At the latest city council meeting on December 5, Mr. Kessler brought forward an online petition with 900 signatures demanding that the city council remove Mr. Bellamy from his seat, but Charlottesville Mayor Mike Signer said that the council has no legal authority to remove a sitting councilman. The rest of the council is strongly backing Mr. Bellamy. Councilor Bob Fenwick pledged not to waver in his support for Bellamy, despite what he called Mr. Kessler’s “virtual mob” demanding his resignation.
When the controversy first broke, Mayor Signer said in a statement that Mr. Bellamy should consider whether it was appropriate for him to hold the position of vice mayor, or even remain in public office at all.

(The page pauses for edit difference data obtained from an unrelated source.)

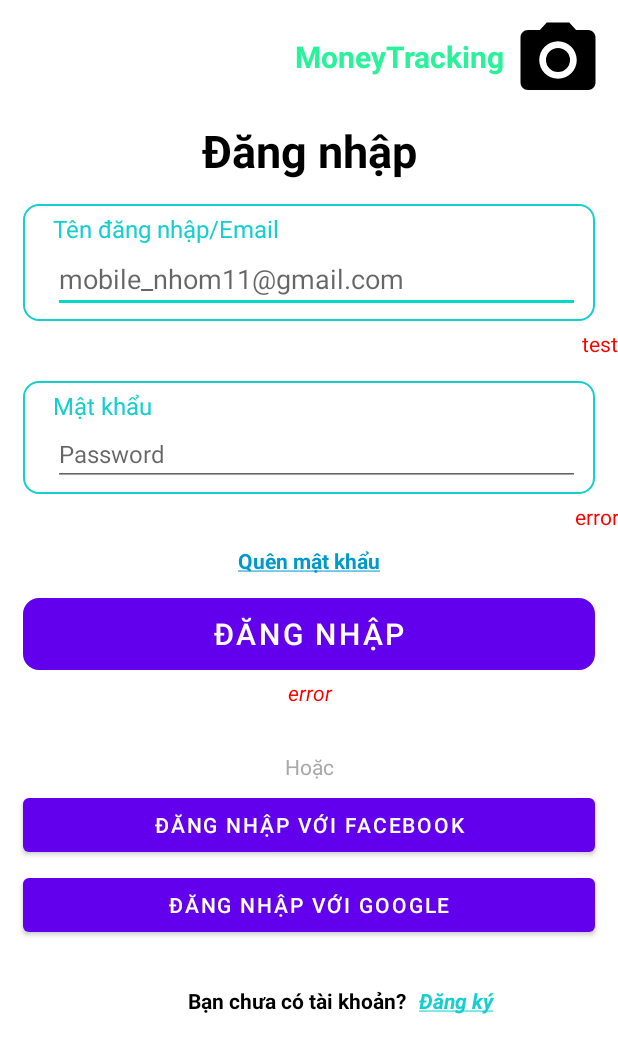
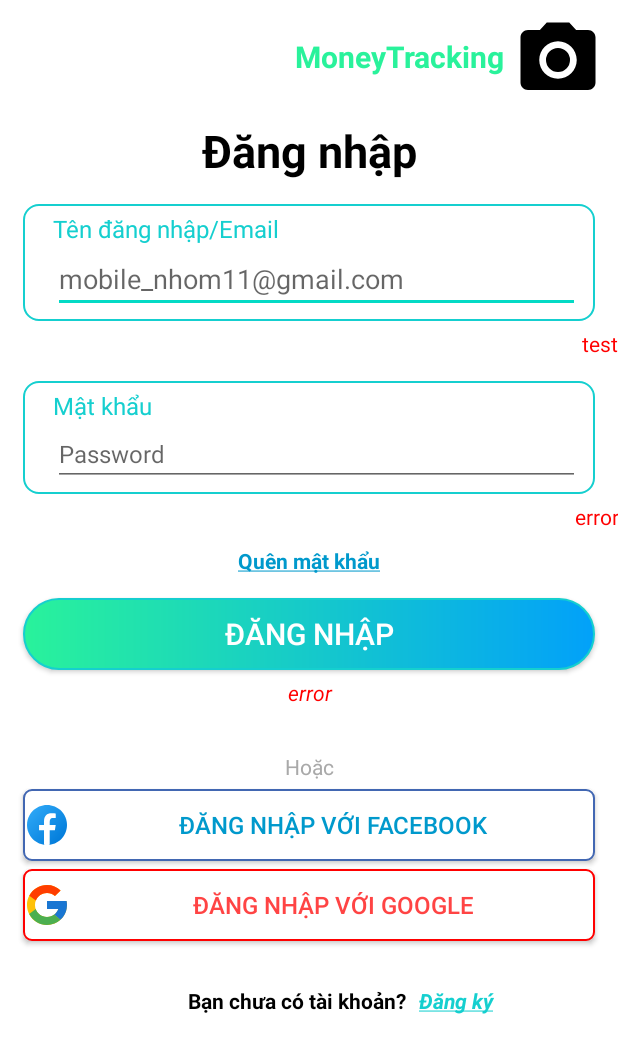
Before and after one commit to VoKy0/financial-management, an Android app: the layout activity_login.xml on its own in the app's theme, with its tools: preview values and no code run, on a phone screen of 412 x 824 dp. Shown: the top 1053 px of the screen. Run offline under Robolectric (Android 15) with nearby library versions, the phone set to English and light mode, and no system bars.

Commit message:
thiết kế giao diện login

```diff
--- /dev/null
+++ b/app/src/main/res/drawable/btn_fb_background.xml
@@ -0,0 +1,6 @@
+<?xml version="1.0" encoding="utf-8"?>
+<shape xmlns:android="http://schemas.android.com/apk/res/android">
+    <solid android:color="#FFFFFF"/>
+    <corners android:radius="5dp"/>
+    <stroke android:width="1dp" android:color="#4267B2"/>
+</shape>
--- /dev/null
+++ b/app/src/main/res/drawable/btn_gg_background.xml
@@ -0,0 +1,6 @@
+<?xml version="1.0" encoding="utf-8"?>
+<shape xmlns:android="http://schemas.android.com/apk/res/android">
+    <solid android:color="#FFFFFF"/>
+    <corners android:radius="5dp"/>
+    <stroke android:width="1dp" android:color="#FF0000"/>
+</shape>
--- /dev/null
+++ b/app/src/main/res/drawable/btn_login_background.xml
@@ -0,0 +1,9 @@
+<?xml version="1.0" encoding="utf-8"?>
+<shape xmlns:android="http://schemas.android.com/apk/res/android">
+    <gradient
+        android:startColor="#29F29B"
+        android:endColor="#02A1F9"
+        android:angle="0"/>
+    <corners android:radius="25dp"/>
+    <stroke android:width="1dp" android:color="#15CFCF" /> <!-- Kích thước và màu sắc của đường viền -->
+</shape>
--- /dev/null
+++ b/app/src/main/res/drawable/ic_facebook.xml
@@ -0,0 +1,24 @@
+<vector xmlns:android="http://schemas.android.com/apk/res/android"
+    xmlns:aapt="http://schemas.android.com/aapt"
+    android:width="32dp"
+    android:height="32dp"
+    android:viewportWidth="48"
+    android:viewportHeight="48">
+  <path
+      android:pathData="M24,4C12.954,4 4,12.954 4,24s8.954,20 20,20s20,-8.954 20,-20S35.046,4 24,4z">
+    <aapt:attr name="android:fillColor">
+      <gradient
+          android:startX="9.993"
+          android:startY="9.993"
+          android:endX="40.615"
+          android:endY="40.615"
+          android:type="linear">
+        <item android:offset="0" android:color="#FF2AA4F4"/>
+        <item android:offset="1" android:color="#FF007AD9"/>
+      </gradient>
+    </aapt:attr>
+  </path>
+  <path
+      android:pathData="M26.707,29.301h5.176l0.813,-5.258h-5.989v-2.874c0,-2.184 0.714,-4.121 2.757,-4.121h3.283V12.46c-0.577,-0.078 -1.797,-0.248 -4.102,-0.248c-4.814,0 -7.636,2.542 -7.636,8.334v3.498H16.06v5.258h4.948v14.452C21.988,43.9 22.981,44 24,44c0.921,0 1.82,-0.084 2.707,-0.204V29.301z"
+      android:fillColor="#fff"/>
+</vector>
--- /dev/null
+++ b/app/src/main/res/drawable/ic_google.xml
@@ -0,0 +1,18 @@
+<vector xmlns:android="http://schemas.android.com/apk/res/android"
+    android:width="32dp"
+    android:height="32dp"
+    android:viewportWidth="48"
+    android:viewportHeight="48">
+  <path
+      android:pathData="M43.611,20.083H42V20H24v8h11.303c-1.649,4.657 -6.08,8 -11.303,8c-6.627,0 -12,-5.373 -12,-12c0,-6.627 5.373,-12 12,-12c3.059,0 5.842,1.154 7.961,3.039l5.657,-5.657C34.046,6.053 29.268,4 24,4C12.955,4 4,12.955 4,24c0,11.045 8.955,20 20,20c11.045,0 20,-8.955 20,-20C44,22.659 43.862,21.35 43.611,20.083z"
+      android:fillColor="#FFC107"/>
+  <path
+      android:pathData="M6.306,14.691l6.571,4.819C14.655,15.108 18.961,12 24,12c3.059,0 5.842,1.154 7.961,3.039l5.657,-5.657C34.046,6.053 29.268,4 24,4C16.318,4 9.656,8.337 6.306,14.691z"
+      android:fillColor="#FF3D00"/>
+  <path
+      android:pathData="M24,44c5.166,0 9.86,-1.977 13.409,-5.192l-6.19,-5.238C29.211,35.091 26.715,36 24,36c-5.202,0 -9.619,-3.317 -11.283,-7.946l-6.522,5.025C9.505,39.556 16.227,44 24,44z"
+      android:fillColor="#4CAF50"/>
+  <path
+      android:pathData="M43.611,20.083H42V20H24v8h11.303c-0.792,2.237 -2.231,4.166 -4.087,5.571c0.001,-0.001 0.002,-0.001 0.003,-0.002l6.19,5.238C36.971,39.205 44,34 44,24C44,22.659 43.862,21.35 43.611,20.083z"
+      android:fillColor="#1976D2"/>
+</vector>
--- a/app/src/main/res/layout/activity_login.xml
+++ b/app/src/main/res/layout/activity_login.xml
@@ -1,7 +1,5 @@
 <?xml version="1.0" encoding="utf-8"?>
-
-<ScrollView
-    xmlns:android="http://schemas.android.com/apk/res/android"
+<ScrollView xmlns:android="http://schemas.android.com/apk/res/android"
     xmlns:app="http://schemas.android.com/apk/res-auto"
     xmlns:tools="http://schemas.android.com/tools"
     android:layout_width="match_parent"
@@ -171,18 +169,17 @@
             app:layout_constraintEnd_toEndOf="parent"
             app:layout_constraintStart_toStartOf="parent"/>
 
-        <Button
+        <androidx.appcompat.widget.AppCompatButton
             android:id="@+id/btn_login"
             android:layout_width="match_parent"
             android:layout_height="wrap_content"
-            android:layout_margin="15dp"
-            android:layout_marginTop="20dp"
-            android:background="@drawable/rounded_border"
             android:text="Đăng nhập"
             android:textColor="@android:color/white"
+            android:background="@drawable/btn_login_background"
             android:textSize="20sp"
+            android:padding="10dp"
+            android:layout_margin="15dp"
             app:layout_constraintEnd_toEndOf="parent"
-            app:layout_constraintHorizontal_bias="0.482"
             app:layout_constraintStart_toStartOf="parent"
             app:layout_constraintTop_toBottomOf="@+id/forgot_password" />
 
@@ -211,20 +208,24 @@
             app:layout_constraintEnd_toEndOf="parent"
             app:layout_constraintStart_toStartOf="parent" />
 
-        <Button
+        <androidx.appcompat.widget.AppCompatButton
             android:id="@+id/login_fb"
             android:layout_width="match_parent"
             android:layout_height="wrap_content"
+            android:layout_marginLeft="15dp"
+            android:layout_marginTop="5dp"
+            android:layout_marginRight="15dp"
+            android:background="@drawable/btn_fb_background"
             android:text="Đăng nhập với Facebook"
-            android:layout_marginTop="5dp"
-            android:layout_marginLeft="15dp"
-            android:layout_marginRight="15dp"
-            app:layout_constraintTop_toBottomOf="@+id/lb_method_login"
+            android:textColor="@android:color/holo_blue_dark"
+            android:drawableStart="@drawable/ic_facebook"
+            android:textSize="16sp"
             app:layout_constraintEnd_toEndOf="parent"
+            app:layout_constraintHorizontal_bias="0.551"
             app:layout_constraintStart_toStartOf="parent"
-            />
+            app:layout_constraintTop_toBottomOf="@+id/lb_method_login" />
 
-        <Button
+        <androidx.appcompat.widget.AppCompatButton
             android:id="@+id/login_google"
             android:layout_width="match_parent"
             android:layout_height="wrap_content"
@@ -232,6 +233,10 @@
             android:layout_marginTop="5dp"
             android:layout_marginLeft="15dp"
             android:layout_marginRight="15dp"
+            android:background="@drawable/btn_gg_background"
+            android:textColor="@android:color/holo_red_light"
+            android:drawableStart="@drawable/ic_google"
+            android:textSize="16sp"
             app:layout_constraintTop_toBottomOf="@+id/login_fb"
             app:layout_constraintEnd_toEndOf="parent"
             app:layout_constraintStart_toStartOf="parent"
@@ -246,6 +251,7 @@
             app:layout_constraintTop_toBottomOf="@+id/login_google"
             app:layout_constraintEnd_toEndOf="parent"
             app:layout_constraintStart_toStartOf="parent">
+
 
             <TextView
                 android:id="@+id/label_signup"
```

However, at the December 5 council meeting, Mayor Signer backtracked, saying “I believe in second chances.”
Mr. Kessler’s attendance at the meeting was met with protesters carrying signs that read, “Stop alt-right hate,” and one attendee called him a white supremacist. Mr. Kessler brushed off the attacks. The protestors “don’t even know what alt-right is,” he said. A former progressive, he says he abandoned the Left because of its “anti-white and anti-male politics and rhetoric.”
Now Mr. Kessler has started a petition that would have a legally binding effect. If he can get the signatures of 527 Charlottesville residents—an estimated 10 percent of the votes cast for Bellamy in the latest city council election—the councilman would be forced into court to answer a charge of “misuse of office.”
“We will get there,” Mr. Kessler told American Renaissance. “It’s just a matter of time.”